(Structured diff data)
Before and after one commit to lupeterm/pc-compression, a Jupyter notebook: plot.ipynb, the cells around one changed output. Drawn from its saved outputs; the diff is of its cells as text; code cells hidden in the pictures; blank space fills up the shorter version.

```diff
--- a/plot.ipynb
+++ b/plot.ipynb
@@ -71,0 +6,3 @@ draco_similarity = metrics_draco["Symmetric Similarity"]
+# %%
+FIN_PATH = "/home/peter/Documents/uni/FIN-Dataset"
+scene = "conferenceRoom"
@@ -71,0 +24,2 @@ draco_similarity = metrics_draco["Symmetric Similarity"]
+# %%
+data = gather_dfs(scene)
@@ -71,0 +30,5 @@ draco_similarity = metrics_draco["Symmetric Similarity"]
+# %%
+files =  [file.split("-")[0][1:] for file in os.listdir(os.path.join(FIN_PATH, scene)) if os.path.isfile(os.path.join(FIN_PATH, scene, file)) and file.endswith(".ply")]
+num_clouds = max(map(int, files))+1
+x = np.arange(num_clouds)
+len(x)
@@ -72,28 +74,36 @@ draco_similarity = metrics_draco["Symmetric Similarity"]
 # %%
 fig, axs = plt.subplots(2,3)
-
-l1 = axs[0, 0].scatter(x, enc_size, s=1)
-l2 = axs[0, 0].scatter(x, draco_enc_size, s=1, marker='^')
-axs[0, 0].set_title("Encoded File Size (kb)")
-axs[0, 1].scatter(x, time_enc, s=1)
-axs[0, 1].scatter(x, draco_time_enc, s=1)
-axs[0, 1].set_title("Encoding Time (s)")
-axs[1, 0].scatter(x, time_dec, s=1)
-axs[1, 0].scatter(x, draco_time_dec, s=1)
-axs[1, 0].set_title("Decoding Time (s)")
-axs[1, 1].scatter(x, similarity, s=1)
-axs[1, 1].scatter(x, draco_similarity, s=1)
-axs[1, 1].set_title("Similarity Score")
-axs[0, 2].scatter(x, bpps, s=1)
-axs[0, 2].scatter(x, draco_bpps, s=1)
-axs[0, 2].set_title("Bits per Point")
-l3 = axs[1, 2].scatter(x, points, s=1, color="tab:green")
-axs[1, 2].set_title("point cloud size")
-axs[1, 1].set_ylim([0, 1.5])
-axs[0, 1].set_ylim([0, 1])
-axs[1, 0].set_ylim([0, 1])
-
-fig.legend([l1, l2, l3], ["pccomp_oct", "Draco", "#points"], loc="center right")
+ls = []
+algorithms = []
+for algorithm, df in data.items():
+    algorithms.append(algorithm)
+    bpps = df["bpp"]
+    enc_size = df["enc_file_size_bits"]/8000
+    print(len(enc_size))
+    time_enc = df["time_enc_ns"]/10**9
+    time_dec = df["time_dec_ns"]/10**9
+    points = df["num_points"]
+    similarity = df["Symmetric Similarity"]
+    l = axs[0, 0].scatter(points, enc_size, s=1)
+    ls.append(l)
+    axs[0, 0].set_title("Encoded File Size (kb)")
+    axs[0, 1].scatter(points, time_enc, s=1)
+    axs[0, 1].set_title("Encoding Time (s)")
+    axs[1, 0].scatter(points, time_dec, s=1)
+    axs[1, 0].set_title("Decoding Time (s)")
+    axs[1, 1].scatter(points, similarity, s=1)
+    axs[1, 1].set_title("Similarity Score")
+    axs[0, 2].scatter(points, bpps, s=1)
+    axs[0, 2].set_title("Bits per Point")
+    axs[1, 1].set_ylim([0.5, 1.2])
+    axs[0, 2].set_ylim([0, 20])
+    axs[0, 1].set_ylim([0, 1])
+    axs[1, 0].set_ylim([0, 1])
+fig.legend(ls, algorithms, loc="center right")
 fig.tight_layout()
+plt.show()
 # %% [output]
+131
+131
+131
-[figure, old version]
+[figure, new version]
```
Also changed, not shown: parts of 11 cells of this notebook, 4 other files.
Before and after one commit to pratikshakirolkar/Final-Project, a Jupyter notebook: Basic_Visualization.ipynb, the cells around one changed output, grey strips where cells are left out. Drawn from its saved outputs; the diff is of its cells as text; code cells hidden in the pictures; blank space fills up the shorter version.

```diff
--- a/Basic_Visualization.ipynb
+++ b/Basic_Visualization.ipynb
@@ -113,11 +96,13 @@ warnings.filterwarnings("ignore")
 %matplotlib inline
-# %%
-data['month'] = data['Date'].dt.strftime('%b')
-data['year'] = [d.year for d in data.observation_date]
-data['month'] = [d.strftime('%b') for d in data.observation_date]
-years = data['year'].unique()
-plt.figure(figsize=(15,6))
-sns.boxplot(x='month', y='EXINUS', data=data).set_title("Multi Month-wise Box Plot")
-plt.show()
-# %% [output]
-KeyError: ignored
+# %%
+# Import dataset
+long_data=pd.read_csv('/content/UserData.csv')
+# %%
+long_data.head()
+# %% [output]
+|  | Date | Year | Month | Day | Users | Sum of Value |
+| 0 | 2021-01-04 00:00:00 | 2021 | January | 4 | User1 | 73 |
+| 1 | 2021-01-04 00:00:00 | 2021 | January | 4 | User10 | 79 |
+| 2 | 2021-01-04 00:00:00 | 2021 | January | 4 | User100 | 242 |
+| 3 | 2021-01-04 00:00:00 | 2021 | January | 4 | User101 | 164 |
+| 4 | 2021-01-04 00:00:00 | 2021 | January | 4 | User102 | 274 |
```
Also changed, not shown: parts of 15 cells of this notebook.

• **EXERCISE**
Retype the records in their entirety, matching each one exactly.

• **ANSWER TO THIS TASK**
Before and after one commit to lupeterm/pc-compression, a Jupyter notebook: plot.ipynb, the cells around one changed output. Drawn from its saved outputs; the diff is of its cells as text; code cells hidden in the pictures; blank space fills up the shorter version.

```diff
--- a/plot.ipynb
+++ b/plot.ipynb
@@ -71,0 +6,3 @@ draco_similarity = metrics_draco["Symmetric Similarity"]
+# %%
+FIN_PATH = "/home/peter/Documents/uni/FIN-Dataset"
+scene = "conferenceRoom"
@@ -71,0 +24,2 @@ draco_similarity = metrics_draco["Symmetric Similarity"]
+# %%
+data = gather_dfs(scene)
@@ -71,0 +30,5 @@ draco_similarity = metrics_draco["Symmetric Similarity"]
+# %%
+files =  [file.split("-")[0][1:] for file in os.listdir(os.path.join(FIN_PATH, scene)) if os.path.isfile(os.path.join(FIN_PATH, scene, file)) and file.endswith(".ply")]
+num_clouds = max(map(int, files))+1
+x = np.arange(num_clouds)
+len(x)
@@ -72,28 +74,36 @@ draco_similarity = metrics_draco["Symmetric Similarity"]
 # %%
 fig, axs = plt.subplots(2,3)
-
-l1 = axs[0, 0].scatter(x, enc_size, s=1)
-l2 = axs[0, 0].scatter(x, draco_enc_size, s=1, marker='^')
-axs[0, 0].set_title("Encoded File Size (kb)")
-axs[0, 1].scatter(x, time_enc, s=1)
-axs[0, 1].scatter(x, draco_time_enc, s=1)
-axs[0, 1].set_title("Encoding Time (s)")
-axs[1, 0].scatter(x, time_dec, s=1)
-axs[1, 0].scatter(x, draco_time_dec, s=1)
-axs[1, 0].set_title("Decoding Time (s)")
-axs[1, 1].scatter(x, similarity, s=1)
-axs[1, 1].scatter(x, draco_similarity, s=1)
-axs[1, 1].set_title("Similarity Score")
-axs[0, 2].scatter(x, bpps, s=1)
-axs[0, 2].scatter(x, draco_bpps, s=1)
-axs[0, 2].set_title("Bits per Point")
-l3 = axs[1, 2].scatter(x, points, s=1, color="tab:green")
-axs[1, 2].set_title("point cloud size")
-axs[1, 1].set_ylim([0, 1.5])
-axs[0, 1].set_ylim([0, 1])
-axs[1, 0].set_ylim([0, 1])
-
-fig.legend([l1, l2, l3], ["pccomp_oct", "Draco", "#points"], loc="center right")
+ls = []
+algorithms = []
+for algorithm, df in data.items():
+    algorithms.append(algorithm)
+    bpps = df["bpp"]
+    enc_size = df["enc_file_size_bits"]/8000
+    print(len(enc_size))
+    time_enc = df["time_enc_ns"]/10**9
+    time_dec = df["time_dec_ns"]/10**9
+    points = df["num_points"]
+    similarity = df["Symmetric Similarity"]
+    l = axs[0, 0].scatter(points, enc_size, s=1)
+    ls.append(l)
+    axs[0, 0].set_title("Encoded File Size (kb)")
+    axs[0, 1].scatter(points, time_enc, s=1)
+    axs[0, 1].set_title("Encoding Time (s)")
+    axs[1, 0].scatter(points, time_dec, s=1)
+    axs[1, 0].set_title("Decoding Time (s)")
+    axs[1, 1].scatter(points, similarity, s=1)
+    axs[1, 1].set_title("Similarity Score")
+    axs[0, 2].scatter(points, bpps, s=1)
+    axs[0, 2].set_title("Bits per Point")
+    axs[1, 1].set_ylim([0.5, 1.2])
+    axs[0, 2].set_ylim([0, 20])
+    axs[0, 1].set_ylim([0, 1])
+    axs[1, 0].set_ylim([0, 1])
+fig.legend(ls, algorithms, loc="center right")
 fig.tight_layout()
+plt.show()
 # %% [output]
+131
+131
+131
-[figure, old version]
+[figure, new version]
```
Also changed, not shown: parts of 11 cells of this notebook, 4 other files.
Before and after one commit to pratikshakirolkar/Final-Project, a Jupyter notebook: Basic_Visualization.ipynb, the cells around one changed output, grey strips where cells are left out. Drawn from its saved outputs; the diff is of its cells as text; code cells hidden in the pictures; blank space fills up the shorter version.

```diff
--- a/Basic_Visualization.ipynb
+++ b/Basic_Visualization.ipynb
@@ -113,11 +96,13 @@ warnings.filterwarnings("ignore")
 %matplotlib inline
-# %%
-data['month'] = data['Date'].dt.strftime('%b')
-data['year'] = [d.year for d in data.observation_date]
-data['month'] = [d.strftime('%b') for d in data.observation_date]
-years = data['year'].unique()
-plt.figure(figsize=(15,6))
-sns.boxplot(x='month', y='EXINUS', data=data).set_title("Multi Month-wise Box Plot")
-plt.show()
-# %% [output]
-KeyError: ignored
+# %%
+# Import dataset
+long_data=pd.read_csv('/content/UserData.csv')
+# %%
+long_data.head()
+# %% [output]
+|  | Date | Year | Month | Day | Users | Sum of Value |
+| 0 | 2021-01-04 00:00:00 | 2021 | January | 4 | User1 | 73 |
+| 1 | 2021-01-04 00:00:00 | 2021 | January | 4 | User10 | 79 |
+| 2 | 2021-01-04 00:00:00 | 2021 | January | 4 | User100 | 242 |
+| 3 | 2021-01-04 00:00:00 | 2021 | January | 4 | User101 | 164 |
+| 4 | 2021-01-04 00:00:00 | 2021 | January | 4 | User102 | 274 |
```
Also changed, not shown: parts of 15 cells of this notebook.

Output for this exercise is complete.